My kind of wanting to be funny didn't come from need, necessarily. The closest I can analyze it is that it was an easy way to make friends, I found out. It was just a great kind of social tool.
I might be more fluent in Swedish than I am in Spanish. My wife speaks it to our kids, and they're fluent so I hear it all the time, so I've got that under my belt.
I don't know about living on an automatic pilot, but I've had times where I've decided to just test myself and my mettle, and for no good reason other than it's what life is. Even before I was acting, I had, like, one day in high school I decided to just show them my pajamas, just for no good reason.
I left home to go to college, and then I moved back home. I moved back for three years from 21 to 24.
Often times I'm confronted with a quote that I don't remember saying. So, on one hand it's very flattering, it is just so surreal.
I'm a selective pack rat. There's some things I have no problem getting rid of and others I hold onto dearly.
It's very easy for me to play silly, but to reveal something closer to you, that's so much harder.
A lot of people have gotten into comedy because of certain influences in their lives or events that were painful, and I really have wracked my brain to figure it out. I pretty much have had a normal childhood. Maybe it was too normal.
I've had moments in my life when I've thought if I wasn't acting, if I wasn't doing what I do and I had a career in the private sector and I didn't have a family, that I do have some tendencies where I could really kind of have a monastic existence and be okay with it.
James Caan told me at the end of filming 'Elf' that he had been waiting through the whole film for me to be funny – and I never was.
I think 'SNL' was such a unique thing because it was material you created and you're very comfortable with it, even though the setting was pressure-packed.
I have only been funny about seventy four per cent of the time. Yes I think that is right.

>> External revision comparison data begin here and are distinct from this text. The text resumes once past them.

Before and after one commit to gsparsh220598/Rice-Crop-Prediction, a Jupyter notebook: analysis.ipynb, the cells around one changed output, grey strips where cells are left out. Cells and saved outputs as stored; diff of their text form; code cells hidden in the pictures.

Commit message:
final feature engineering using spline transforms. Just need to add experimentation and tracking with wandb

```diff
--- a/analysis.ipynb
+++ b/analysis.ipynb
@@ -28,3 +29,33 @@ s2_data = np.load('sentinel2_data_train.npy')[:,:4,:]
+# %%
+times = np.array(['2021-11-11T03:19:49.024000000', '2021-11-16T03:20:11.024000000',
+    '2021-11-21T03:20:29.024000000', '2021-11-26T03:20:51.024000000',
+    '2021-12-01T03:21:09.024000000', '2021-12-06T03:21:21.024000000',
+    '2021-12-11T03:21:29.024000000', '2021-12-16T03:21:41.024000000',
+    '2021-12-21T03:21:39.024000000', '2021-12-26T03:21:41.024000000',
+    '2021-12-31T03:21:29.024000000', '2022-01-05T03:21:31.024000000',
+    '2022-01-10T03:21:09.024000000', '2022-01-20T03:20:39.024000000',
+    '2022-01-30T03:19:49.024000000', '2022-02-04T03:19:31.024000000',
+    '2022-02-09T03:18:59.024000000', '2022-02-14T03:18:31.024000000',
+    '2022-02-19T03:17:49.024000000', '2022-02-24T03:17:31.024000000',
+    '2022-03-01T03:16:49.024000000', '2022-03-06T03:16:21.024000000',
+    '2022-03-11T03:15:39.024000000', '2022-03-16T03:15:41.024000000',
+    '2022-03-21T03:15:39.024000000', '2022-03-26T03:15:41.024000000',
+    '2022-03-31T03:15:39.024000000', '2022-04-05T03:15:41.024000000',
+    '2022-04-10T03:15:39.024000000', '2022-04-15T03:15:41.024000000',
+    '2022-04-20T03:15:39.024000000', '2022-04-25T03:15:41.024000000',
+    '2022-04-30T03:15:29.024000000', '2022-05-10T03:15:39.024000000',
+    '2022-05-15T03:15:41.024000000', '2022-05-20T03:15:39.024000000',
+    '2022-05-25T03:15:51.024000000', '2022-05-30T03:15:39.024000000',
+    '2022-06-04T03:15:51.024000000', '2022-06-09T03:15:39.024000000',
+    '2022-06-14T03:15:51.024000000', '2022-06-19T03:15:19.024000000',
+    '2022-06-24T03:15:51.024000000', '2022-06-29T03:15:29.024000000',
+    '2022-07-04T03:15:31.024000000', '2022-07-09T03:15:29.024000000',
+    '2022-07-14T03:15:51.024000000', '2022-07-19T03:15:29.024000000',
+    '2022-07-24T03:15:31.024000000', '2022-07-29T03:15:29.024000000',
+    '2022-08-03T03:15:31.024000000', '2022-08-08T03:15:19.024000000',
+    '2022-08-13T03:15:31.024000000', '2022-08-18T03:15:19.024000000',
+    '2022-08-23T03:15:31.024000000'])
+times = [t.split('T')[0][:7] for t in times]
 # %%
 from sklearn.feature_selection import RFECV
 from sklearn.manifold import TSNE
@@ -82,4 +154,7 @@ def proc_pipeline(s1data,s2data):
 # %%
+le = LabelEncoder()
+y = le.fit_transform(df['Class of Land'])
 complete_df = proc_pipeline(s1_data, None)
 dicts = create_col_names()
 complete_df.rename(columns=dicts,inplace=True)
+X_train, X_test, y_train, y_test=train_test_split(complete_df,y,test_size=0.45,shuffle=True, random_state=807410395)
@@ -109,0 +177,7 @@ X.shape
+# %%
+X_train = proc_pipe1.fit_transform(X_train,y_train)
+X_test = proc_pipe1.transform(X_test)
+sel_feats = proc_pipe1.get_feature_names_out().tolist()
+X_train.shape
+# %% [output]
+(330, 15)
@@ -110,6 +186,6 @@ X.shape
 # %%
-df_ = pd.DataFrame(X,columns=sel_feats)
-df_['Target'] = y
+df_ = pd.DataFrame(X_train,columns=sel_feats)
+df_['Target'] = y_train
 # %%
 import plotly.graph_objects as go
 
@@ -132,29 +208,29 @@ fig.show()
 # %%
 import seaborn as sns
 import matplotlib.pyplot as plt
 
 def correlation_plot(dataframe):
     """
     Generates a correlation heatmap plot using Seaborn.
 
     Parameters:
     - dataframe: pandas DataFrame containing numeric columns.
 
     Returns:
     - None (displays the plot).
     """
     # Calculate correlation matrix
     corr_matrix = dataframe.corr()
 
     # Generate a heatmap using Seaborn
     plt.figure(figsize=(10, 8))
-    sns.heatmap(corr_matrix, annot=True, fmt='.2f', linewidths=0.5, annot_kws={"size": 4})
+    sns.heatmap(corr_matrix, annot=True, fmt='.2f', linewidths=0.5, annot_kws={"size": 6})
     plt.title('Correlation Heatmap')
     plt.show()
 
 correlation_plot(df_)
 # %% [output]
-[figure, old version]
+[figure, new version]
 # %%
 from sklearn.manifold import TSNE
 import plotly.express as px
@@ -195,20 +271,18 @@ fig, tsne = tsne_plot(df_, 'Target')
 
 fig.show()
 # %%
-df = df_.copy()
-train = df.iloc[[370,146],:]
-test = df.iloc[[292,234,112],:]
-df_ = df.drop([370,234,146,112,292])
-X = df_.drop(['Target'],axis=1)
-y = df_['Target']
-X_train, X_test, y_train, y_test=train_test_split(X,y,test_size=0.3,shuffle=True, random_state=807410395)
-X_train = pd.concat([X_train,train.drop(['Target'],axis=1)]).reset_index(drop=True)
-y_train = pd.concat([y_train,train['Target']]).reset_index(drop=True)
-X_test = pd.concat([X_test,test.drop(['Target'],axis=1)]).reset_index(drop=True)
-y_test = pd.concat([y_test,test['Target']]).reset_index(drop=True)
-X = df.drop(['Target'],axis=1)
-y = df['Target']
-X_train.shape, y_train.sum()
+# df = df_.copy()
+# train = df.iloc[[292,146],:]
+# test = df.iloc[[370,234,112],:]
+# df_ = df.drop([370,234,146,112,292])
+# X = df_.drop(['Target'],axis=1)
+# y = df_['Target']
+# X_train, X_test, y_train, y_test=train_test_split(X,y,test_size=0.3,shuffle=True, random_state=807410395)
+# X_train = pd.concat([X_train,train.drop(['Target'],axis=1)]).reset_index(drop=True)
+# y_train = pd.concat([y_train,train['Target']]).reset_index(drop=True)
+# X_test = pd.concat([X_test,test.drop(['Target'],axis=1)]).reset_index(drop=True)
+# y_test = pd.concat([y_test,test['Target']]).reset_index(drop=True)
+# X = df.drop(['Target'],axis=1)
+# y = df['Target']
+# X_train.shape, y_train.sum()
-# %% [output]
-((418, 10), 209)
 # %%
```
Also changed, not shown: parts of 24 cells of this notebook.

Seventy-four per cent of the time.
I always find it actually funny that the analysis is that the characters I play in comedies are the manchild, the adolescent, characters that refuse to grow up. And yet, if you look back in the history of comedy all the way back to the Marx brothers, that's a big part of comedy.
It'd be great to be in a position where you can make choices regardless of money. My tastes are always gonna lead me to go for the amazing project where I'm being paid in Turkish cantaloupes.
'Elf' has become this big holiday movie, and I remember running around the streets of New York in tights saying, 'This could be the last movie I ever make,' and I could never have predicted that it'd become such a popular film.
By the time I was ready for college, I didn't know what I wanted to do. I think I secretly wanted a show business career, but I was suppressing it.
Oftentimes, even as a little kid, I would get up before anyone else. My brother would still be sleeping, my mom would still be sleeping, so I would literally play 'Monopoly' by myself. I would play board games; I would do things by myself.